Intervening when we have no idea of the break-even point is “naive interventionism,” a phrase first brought to my attention by Nassim Taleb.

In Antifragile, he writes:

In the case of tonsillectomies, the harm to the children undergoing unnecessary treatment is coupled with the trumpeted gain for some others. The name for such net loss, the (usually bitten or delayed) damage from treatment in excess of the benefits, is iatrogenics, literally, “caused by the healer,” iatros being a healer in Greek.

Why would people do something even when the evidence points out that doing something is actually causing more harm?

I can think of a few things that contribute the bulk of the weight as to why this repeats itself over and over.

The first thing that goes through my mind is incentive caused bias. What is the incentive for action? Is there an agency gap where the outcome from person doing the intervention is disconnected from the outcome for the person experiencing it?

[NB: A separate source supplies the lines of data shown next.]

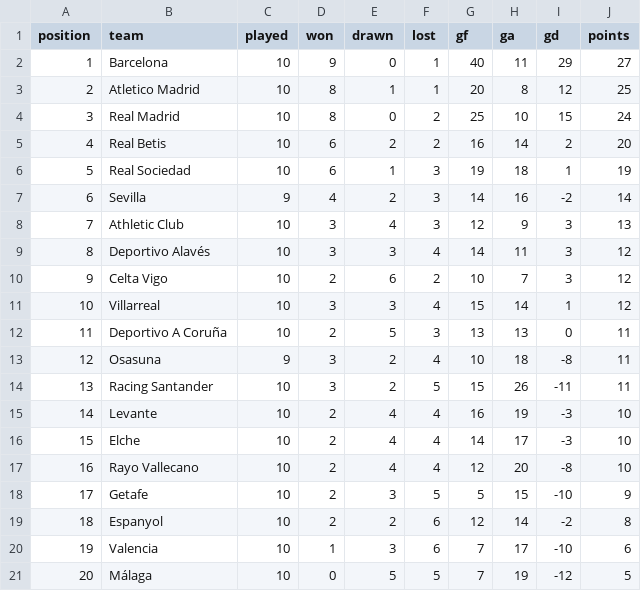
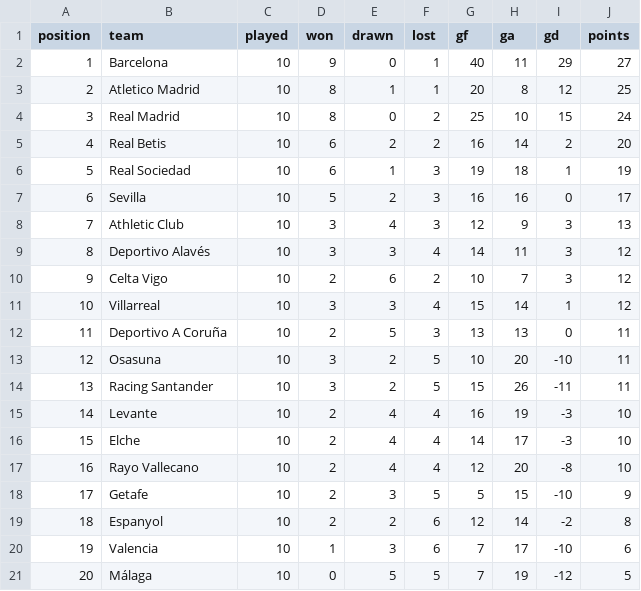
Before and after one commit to RShiri/XLALIGA, a CSV file: laliga_dashboard/database/standings.csv, drawn as a sheet.

```diff
--- a/laliga_dashboard/database/standings.csv
+++ b/laliga_dashboard/database/standings.csv
@@ -6,3 +6,3 @@ position,team,played,won,drawn,lost,gf,ga,gd,points
 5,Real Sociedad,10,6,1,3,19,18,1,19
-6,Sevilla,9,4,2,3,14,16,-2,14
+6,Sevilla,10,5,2,3,16,16,0,17
 7,Athletic Club,10,3,4,3,12,9,3,13
@@ -12,3 +12,3 @@ position,team,played,won,drawn,lost,gf,ga,gd,points
 11,Deportivo A Coruña,10,2,5,3,13,13,0,11
-12,Osasuna,9,3,2,4,10,18,-8,11
+12,Osasuna,10,3,2,5,10,20,-10,11
 13,Racing Santander,10,3,2,5,15,26,-11,11
```
Also changed, not shown: laliga_dashboard/database/players.csv, laliga_dashboard/database/results.csv, 27 other files.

Another big reason I think this happens is a lack of clear feedback loops between action and outcome. It’s hard to know you’re causing harm if you can’t trace action to outcome. This allows, even encourages, some self-delusion. Given that we are prone to confirming our beliefs—and presumably we took action because we believed it to be helpful—we’re unlikely to see evidence that contradicts our beliefs. We should be seeking disconfirming evidence to our actions but we don’t because if we did, we’d be a lot less smart than we think we are.

And the third major contributor, I’d say is our bias for action (especially what we consider positive action). This is also known as, to paraphrase Charlie Munger, do something syndrome. If you’re a policy advisor or politician, or heck, even a modern office worker, social norms make it hard for you to say “I don’t know.” You’re expected to have an answer for everything.

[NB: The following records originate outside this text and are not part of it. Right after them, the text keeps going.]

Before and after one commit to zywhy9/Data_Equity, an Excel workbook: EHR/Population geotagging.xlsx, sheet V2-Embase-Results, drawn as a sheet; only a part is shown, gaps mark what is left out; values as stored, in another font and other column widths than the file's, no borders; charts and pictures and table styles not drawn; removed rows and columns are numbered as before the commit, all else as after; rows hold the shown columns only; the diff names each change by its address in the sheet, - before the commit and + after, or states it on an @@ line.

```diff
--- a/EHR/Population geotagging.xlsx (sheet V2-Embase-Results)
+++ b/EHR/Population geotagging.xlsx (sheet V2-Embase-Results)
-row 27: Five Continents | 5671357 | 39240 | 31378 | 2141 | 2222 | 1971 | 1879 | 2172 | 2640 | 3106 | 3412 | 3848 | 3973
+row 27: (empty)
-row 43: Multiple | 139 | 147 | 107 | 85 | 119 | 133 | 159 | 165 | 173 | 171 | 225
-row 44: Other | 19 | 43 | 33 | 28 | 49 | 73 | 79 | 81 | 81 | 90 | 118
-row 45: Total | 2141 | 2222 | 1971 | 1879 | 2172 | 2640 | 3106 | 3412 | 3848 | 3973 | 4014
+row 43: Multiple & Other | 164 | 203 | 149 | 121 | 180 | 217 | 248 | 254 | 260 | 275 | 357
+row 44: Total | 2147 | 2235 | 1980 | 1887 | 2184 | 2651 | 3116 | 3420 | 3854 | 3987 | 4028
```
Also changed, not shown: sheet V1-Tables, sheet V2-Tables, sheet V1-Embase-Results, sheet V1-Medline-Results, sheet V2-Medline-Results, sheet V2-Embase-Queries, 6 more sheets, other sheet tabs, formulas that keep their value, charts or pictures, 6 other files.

Think about how a typical meeting starts. In response to a new product from a competitor, for example, the first question people usually ask is “What are we going to do about this?” The hidden assumption that goes unexplored is that you need to do something. It could be that the cost of doing something outweighs the benefits.

Medicine has known about iatrogenics since at least the fourth century before our era-primum non nocere (“first do no harm”) is a first principle attributed to Hippocrates and integrated in the so called Hippocratic Oath taken by every medical doctor on his commencement day.

The very notion of iatrogenics is quite absent front he discourse outside medicine (which, to repeat, has been a rather slow learner.) (Source: Antifragile)

The concept of iatrogenics applies to domains outside of medicine and relates to everything where we cause more harm than good under the guise of knowledge.

Follow your curiosity and read about inversion: stop trying to be brilliant and start trying to avoid obvious stupidity.